Overall, Fleener has played in 11 games and has 25 catches for 280 yards and one touchdown. He is No. 1 on the depth chart at tight end and is headed to the playoffs with the Colts.
San Francisco 49ers wide receiver Kyle Williams (Plainfield Central through his sophomore year, before moving to Arizona) had his season end Nov. 25 when he suffered a torn ACL during a game against New Orleans. He finished with 14 receptions for 212 yards and one touchdown. Included was a 57-yard reception against the Bears.
Williams also rushed for 21 yards on four carries, averaged 13.0 yards on four punt returns with six fair catches, and averaged 27.2 yards on 13 kickoff returns with a 94-yarder included.
San Diego Chargers rookie center David Molk (Lemont), although not starting yet, had appeared in 12 games before suffering a season-ending thumb injury Dec. 2 in a 20-13 loss to Cincinnati.
For other area players in the NFL, the news from an injury standpoint has been better.
Rob Ninkovich (Lincoln-Way Central, Joliet Junior College) has started all 15 games at left defensive end for the New England Patriots. He leads the team with eight sacks and has 57 tackles, including 32 solo.
Ninkovich also has a bit of Peanut Tillman in his makeup. Ninkovich has five forced fumbles and four fumble recoveries. The Patriots have forced six fumbles as a team.
Partially because of injuries to teammates, Kelvin Hayden (Joliet Junior College) has seen significant playing time in the secondary for the Bears. He has been in all 15 games and has 35 tackles, including 24 solo, returned an interception 39 yards and has recovered four fumbles.
Byron Stingily (Romeoville, Joliet Junior College) is the No. 1 backup at both offensive tackle positions for the Tennessee Titans. He has appeared in four games and made his first start last week against Green Bay.
Adam Gettis (Lincoln-Way East) is No. 2 on the depth chart at right guard for the Washington Redskins but has yet to see action.

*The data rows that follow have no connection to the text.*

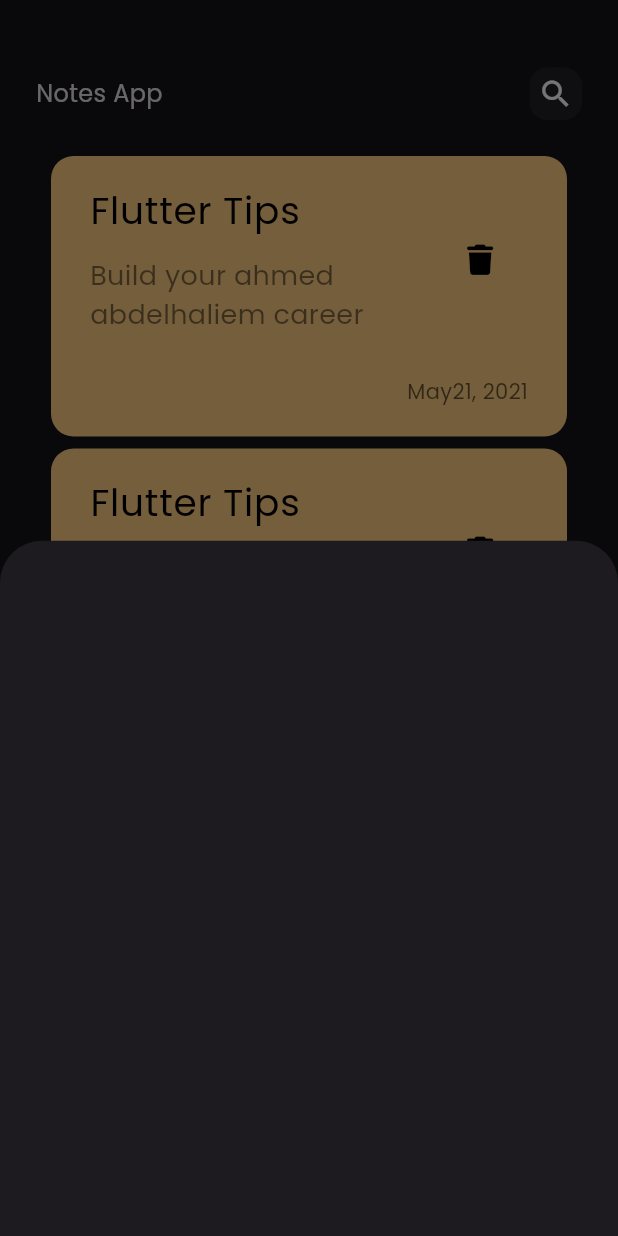
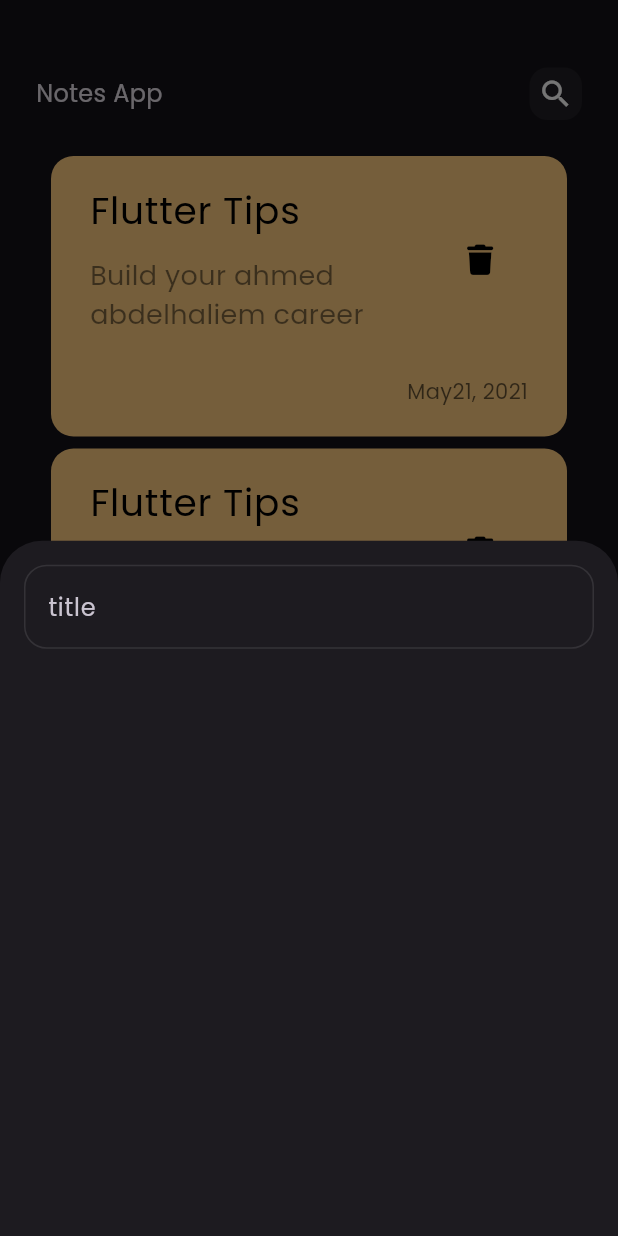
Before and after one commit to ahmedabdelhaliem/notes-app, a Flutter app: the screen it shows after launch, after a tap on the "add" icon, on a phone screen of 412 x 824 dp. Run offline on Flutter 3.47's test engine with Material 3 defaults, Android fonts, the phone set to English and light mode, and no system bars; our stand-ins replace font_awesome_flutter.

Commit message:
create custom text field

```diff
--- a/lib/widget/add_note_Button_sheet.dart
+++ b/lib/widget/add_note_Button_sheet.dart
@@ -1,10 +1,16 @@
 import 'package:flutter/material.dart';
+import 'package:untitled8/widget/custom_text_feild.dart';
 
 class AddNoteButtonSheet extends StatelessWidget {
   const AddNoteButtonSheet({super.key});
 
   @override
   Widget build(BuildContext context) {
-    return Container();
+    return Container(
+      child: Padding(
+        padding: const EdgeInsets.all(16),
+        child: Column(children: [const CustomTextField()]),
+      ),
+    );
   }
 }
--- /dev/null
+++ b/lib/widget/constant.dart
@@ -0,0 +1,3 @@
+import 'package:flutter/material.dart';
+
+const kPrimaryColor = Color(0xff62FCD7);
--- /dev/null
+++ b/lib/widget/custom_text_feild.dart
@@ -0,0 +1,26 @@
+import 'package:flutter/material.dart';
+import 'package:untitled8/widget/constant.dart';
+
+class CustomTextField extends StatelessWidget {
+  const CustomTextField({super.key});
+
+  @override
+  Widget build(BuildContext context) {
+    return TextField(
+      cursorColor: kPrimaryColor,
+      decoration: InputDecoration(
+        hintText: 'title',
+        border: buildBorder(),
+        enabledBorder: buildBorder(),
+        focusedBorder: buildBorder(kPrimaryColor),
+      ),
+    );
+  }
+
+  OutlineInputBorder buildBorder([color]) {
+    return OutlineInputBorder(
+      borderRadius: BorderRadius.circular(15),
+      borderSide: BorderSide(color: color ?? Colors.white10),
+    );
+  }
+}
```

Finally, we began by discussing Harbor’s injury suffered against the Bengals, whose defensive coordinator is Mike Zimmer (Lockport). Zimmer’s unit is sixth in the league in total defense, allowing 317.5 yards per game, and eighth in points allowed at 20.8 per game. It is a big reason the Bengals will be in the AFC playoff field.